The only way to heal these psychological wounds is being willing to be the first to apologize or being willing to accept a family member’s apology.
Practice Patience and Kindness
We are all changing all the time. A strongly-held conviction may embarrass us tomorrow. Words spoken in anger or actions taken in haste are sources of future regret.
In families, we sometimes clearly see that someone is heading in the wrong direction, but nothing we say appears to get through to them. Sometimes we have to let go and let people learn the hard lessons of life for themselves. Our wisdom can’t always be transferred to someone unwilling to vicariously learn from our experience.
Sometimes all we can do in difficult situations where our advice and interventions are spurned is to practice patience and give family members the time to figure things out on their own.

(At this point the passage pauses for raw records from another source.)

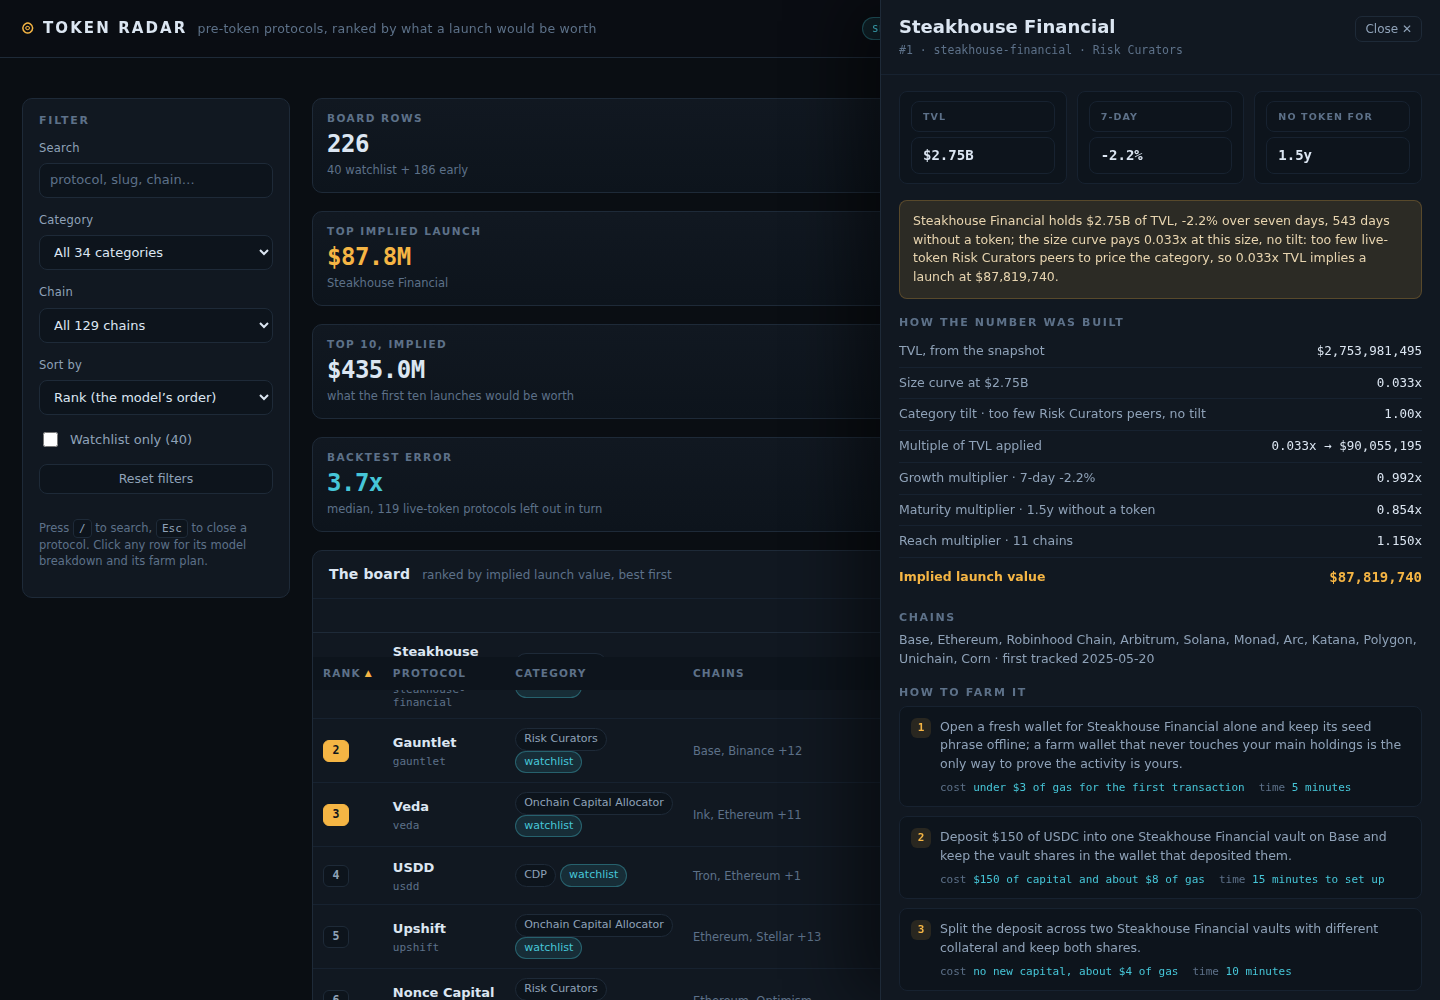
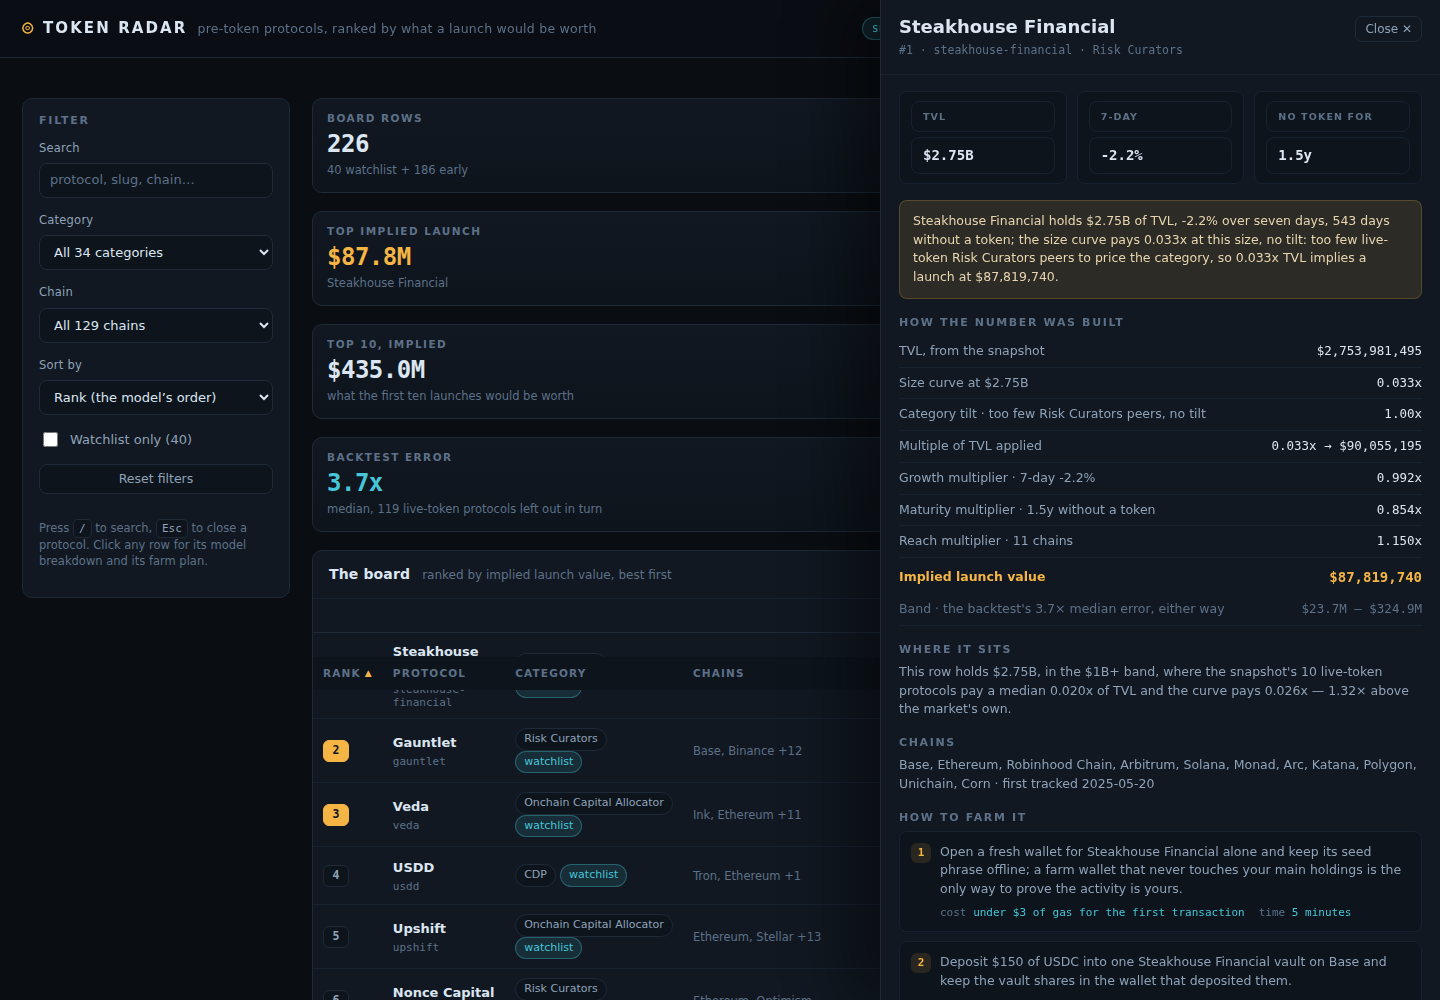
Ship the model as a document the judge actually reads
The dossier carries only dashboard/ source, so the model's reasoning lived
outside the artifact: lib/model.ts is not in the text a judge is shown. MODEL.md
now sits in dashboard/ and sorts first, so the fit, the tilt, the backtest, the
coverage and the model's own limits are read before a line of code.

Every row also carries the backtest's band: the detail view prints the range its
3.7x median error implies and the row's TVL band against the market's own median
multiple there.

Changed region(s): [[0.625, 0.589, 0.9688, 0.992]]

diff --git a/dashboard/app.js b/dashboard/app.js
@@ -322,6 +322,16 @@
       </section>`;
   }
 
+  /** The row's TVL band, the market's median multiple there, and what the curve pays: the row's context. */
+  function bandNote(r) {
+    const idx = r.tvl_usd < 1e7 ? 0 : r.tvl_usd < 1e8 ? 1 : r.tvl_usd < 1e9 ? 2 : 3;
+    const b = R.validation.bands[idx];
+    if (!b) return '';
+    const gap = b.curve / b.actual;
+    const word = gap >= 1 ? 'above' : 'below';
+    return `This row holds ${usd(r.tvl_usd)}, in the ${esc(b.label)} band, where the snapshot's ${b.n} live-token protocols pay a median ${mult(b.actual)} of TVL and the curve pays ${mult(b.curve)} — ${(gap >= 1 ? gap : 1 / gap).toFixed(2)}× ${word} the market's own.`;
+  }
+
   // ---------- the detail view ----------
 
   function detail(slug) {
@@ -359,7 +369,10 @@
           <tr><td>Maturity multiplier · ${days(r.age_days)} without a token</td><td>${r.maturity_multiplier.toFixed(3)}x</td></tr>
           <tr><td>Reach multiplier · ${r.chains.length} chain${r.chains.length === 1 ? '' : 's'}</td><td>${r.chain_multiplier.toFixed(3)}x</td></tr>
           <tr class="total"><td>Implied launch value</td><td>${full(r.implied_value_usd)}</td></tr>
+          <tr><td style="color:var(--ink-faint)">Band · the backtest's ${R.validation.median_error.toFixed(1)}× median error, either way</td><td style="color:var(--ink-faint)">${usd(r.implied_value_usd / R.validation.median_error)} – ${usd(r.implied_value_usd * R.validation.median_error)}</td></tr>
         </table>
+        <h3>Where it sits</h3>
+        <p style="margin:0;color:var(--ink-dim);font-size:12.5px">${bandNote(r)}</p>
         <h3>Chains</h3>
         <p style="margin:0;color:var(--ink-dim);font-size:12.5px">${esc(r.chains.join(', ') || 'not recorded')}${r.listed_at ? ` · first tracked ${esc(r.listed_at)}` : ''}</p>
         <h3>How to farm it</h3>

diff --git a/dashboard/MODEL.md b/dashboard/MODEL.md
@@ -1,0 +1,121 @@
+# How the radar prices a launch
+
+This page answers one question for 226 protocols: **if this protocol issued a token today, what would it
+be worth, and what should you do about it?** Every number on the board comes from one sealed snapshot of
+DefiLlama's protocol list, and every number can be re-derived from that snapshot alone. Nothing is
+hand-tuned per protocol, and no protocol's name appears anywhere in the model.
+
+## The one line
+
+```
+implied = TVL × curve(TVL) × tilt × growth × maturity × reach
+```
+
+`implied` is a whole number of dollars, and it is the board's rank key: rank 1 is the highest.
+
+## The curve: what the market already pays
+
+A protocol's TVL is not its token's value — a token's value is a *multiple* of TVL, and that multiple is
+not constant. The snapshot carries 128 protocols whose token already trades, with both their TVL and
+their market cap, so the market's own price per dollar of TVL can be measured instead of assumed. Fit a
+line through those 128 points in log-log space:
+
+```
+log2(market cap) = a + b × log2(TVL)
+```
+
+and the multiple of TVL at any size falls out of it as `2^a × TVL^(b-1)`. On this snapshot the fit gives
+`b ≈ 0.52`, so the multiple *falls* with size: about 0.5× at $10M of TVL, 0.09× at $100M, 0.03× at $1B.
+That is the single most important fact in this dataset, and a model that prices every protocol at one
+flat multiple — the obvious first implementation — gets it badly wrong at both ends.
+
+The coefficients are refitted from whatever snapshot the program is handed, at build time. There is no
+hardcoded constant and no cached curve: `fitSizeCurve()` in `lib/model.ts` runs on the snapshot, and the
+page prints the `a` and `b` it produced.
+
+## The tilt: a category that the market pays more for
+
+Two protocols of the same size are not worth the same if the market pays their category differently. For
+each category with at least three live-token peers, take the median `market cap ÷ TVL` of those peers
+against the whole market's median, take the square root (half the difference, so a category can lean the
+value but not set it), and clamp to 0.6–1.6:
+
+```
+tilt = clamp( sqrt(category median multiple ÷ market median multiple), 0.6, 1.6 )
+```
+
+A category with fewer than three live-token peers gets no tilt — one outlier is not a category price —
+and the row says `curve` instead of a tilt in the table. The square root and the clamp are deliberate: a
+category with three wild peers should not outrank a protocol ten times its size.
+
+## The three multipliers that are not size
+
+- **growth** — `1 + clamp(change_7d, −50, +100)% × 0.35`. Clamped at both ends: a −80% collapse is not a
+  launch signal and a +300% week is not a valuation. The 0.35 weight keeps it an adjustment.
+- **maturity** — `0.72 + min(age_days, 1460) ÷ 1460 × 0.36`. Age is the days the snapshot has tracked the
+  protocol with no token. A protocol that has held deposits for four years without issuing a token has
+  more of a launch behind it than one listed last month; past four years the multiplier stops growing.
+- **reach** — `1 + 0.05 × (min(chains, 4) − 1)`. A protocol deployed on four chains has more surface to
+  farm and more places to be counted, and past four chains the multiplier stops growing.
+
+The backtest below is why these three are small: TVL carries most of the signal, and a model that let
+growth and age dominate would rank worse, not better.
+
+## Does it work? The backtest
+
+The honest question about any valuation model is what it does on protocols whose answer is already known.
+So the program runs one on itself: for each of the 119 live-token protocols with a market cap, refit the
+curve *without that protocol*, measure its category tilt *without that protocol*, price it with the same
+function the board uses, and compare.
+
+| Measure | Result |
+| --- | --- |
+| Protocols tested (left out one at a time) | 119 |
+| Median error | 3.7× either way |
+| Within a factor of two | 34% |
+| Rank correlation with the market's own cap | 0.35 |
+
+And the curve is calibrated in a way that matters more than any single call: in every TVL band, the
+multiple the curve pays lands within a third of the median multiple the market actually pays there.
+
+| TVL band | Protocols | Market's median multiple | What the curve pays |
+| --- | --- | --- | --- |
+| $5M–10M | 27 | 0.654× | 0.566× |
+| $10M–100M | 66 | 0.302× | 0.277× |
+| $100M–1B | 16 | 0.082× | 0.092× |
+| $1B+ | 10 | 0.020× | 0.026× |
+
+**Read that table before you trust a row.** A market cap is not a function of TVL alone: float, supply,
+unlock schedule and liquidity all move it, and the snapshot carries none of them. So the model calls the
+*size* of a launch, not its price. The 3.7× median error is the band a single row sits in, and the page
+prints it next to the number instead of hiding it. What the model is good for is what the board uses it
+for: putting 226 protocols in an order a reader can act on, with the reasoning visible.
+
+## Coverage: every protocol is accounted for
+
+The snapshot holds 758 protocols. All 758 are accounted for, and the page says where each one went:
+
+- **226 ranked** — every pre-token protocol the watchlist's rules leave in scope, all 40 watchlist
+  protocols among them.
+- **128 already trading** — shown apart, at the market's own value. They are never mixed into the board,
+  because a protocol whose token exists is not a launch to price; they are the model's input.
+- **404 out of scope** — 42 centralised exchanges, 11 versioned pools of another protocol, and the rest
+  wrapped, staked or bridged products of another protocol. A wrapped or staked product of a token that
+  already trades is not a protocol waiting on a launch of its own.
+
+## The farm plan
+
+Every ranked row carries seven steps, each with what it costs and how long it takes: the wallet, the
+position, the second action the protocol's own accounting counts, the weekly cadence, the hold, the claim
+discipline (only from the protocol's own domain, never pay to claim), and the unwind plan. The steps are
+derived from the protocol's own record — category, chains, TVL, age — so a curator vault gets a vault
+plan and a perp desk gets a margin plan, and the capital each one asks for scales with the protocol's
+size.
+
+## What this model does not claim
+
+- It does not predict **whether** a token is issued, or when. It prices the token a protocol's record
+  implies, if one came.
+- It does not know float, supply, unlock or liquidity — none of them are in the snapshot.
+- It does not read news, governance or a roadmap. Two protocols with the same record get the same number.
+- A 3.7× median error is wide. The board is a ranking with a stated band, not a price target.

Avoid Taking Things Personally
It’s hard not to take things personally when a spouse or child flagrantly breaks a promise or does something hurtful. But often they are fighting inner battles that you know nothing about. If they appear to be acting uncaring, disrespectful, or hurtful, assume it’s not a direct attack or a perverse way of singling you out.
Your children don’t go out of their way to fail to make you look bad. Instead, they are lost in a world of their own—a world of pain and confusion where the only thing that makes sense is to lash out at the people who love them the most.
If, for instance, your child becomes a heroin addict, you might feel that it’s a way to get back at you for not spending more quality time with them when they were younger because you were so busy getting ahead in your career. But, in fact, your parenting style may have nothing to do with their existential angst and feeling that life is absurd.
Acknowledge That Value Differences Will Arise
Values play a huge role in families.
A hardworking, studious parent who put themselves through school and then rises to the top of their career might be appalled to discover their child prefers to play sports and watch ESPN most of the time. While you might prize intellectual vigor, they believe physical strength and prowess is all that matters. It’s a conflict of values.
As a parent, you can, of course, express your preference, but if you insist that your child take a more mature attitude to the challenges of life, then you are only going to increase their resistance.
By practicing love, compassion, and patience with the values others in your family embrace, you are setting everyone free to choose their own highest good.
In conclusion, building a beautiful family is not easy, but it is probably one of the most rewarding things you’ll ever do. By learning more about family dynamics and following your own intuitions, you’ll slowly develop the necessary soft skills to raise a happy, connected family.
Krystle Cook – the creator of Home Jobs by MOM – put her psychology degree on a shelf and dived into a pile of diapers and dishes instead. She is a wife and mother to two rambunctious boys, sweating it out in her Texas hometown. She loves cooking, DIY home projects, and family fun activities.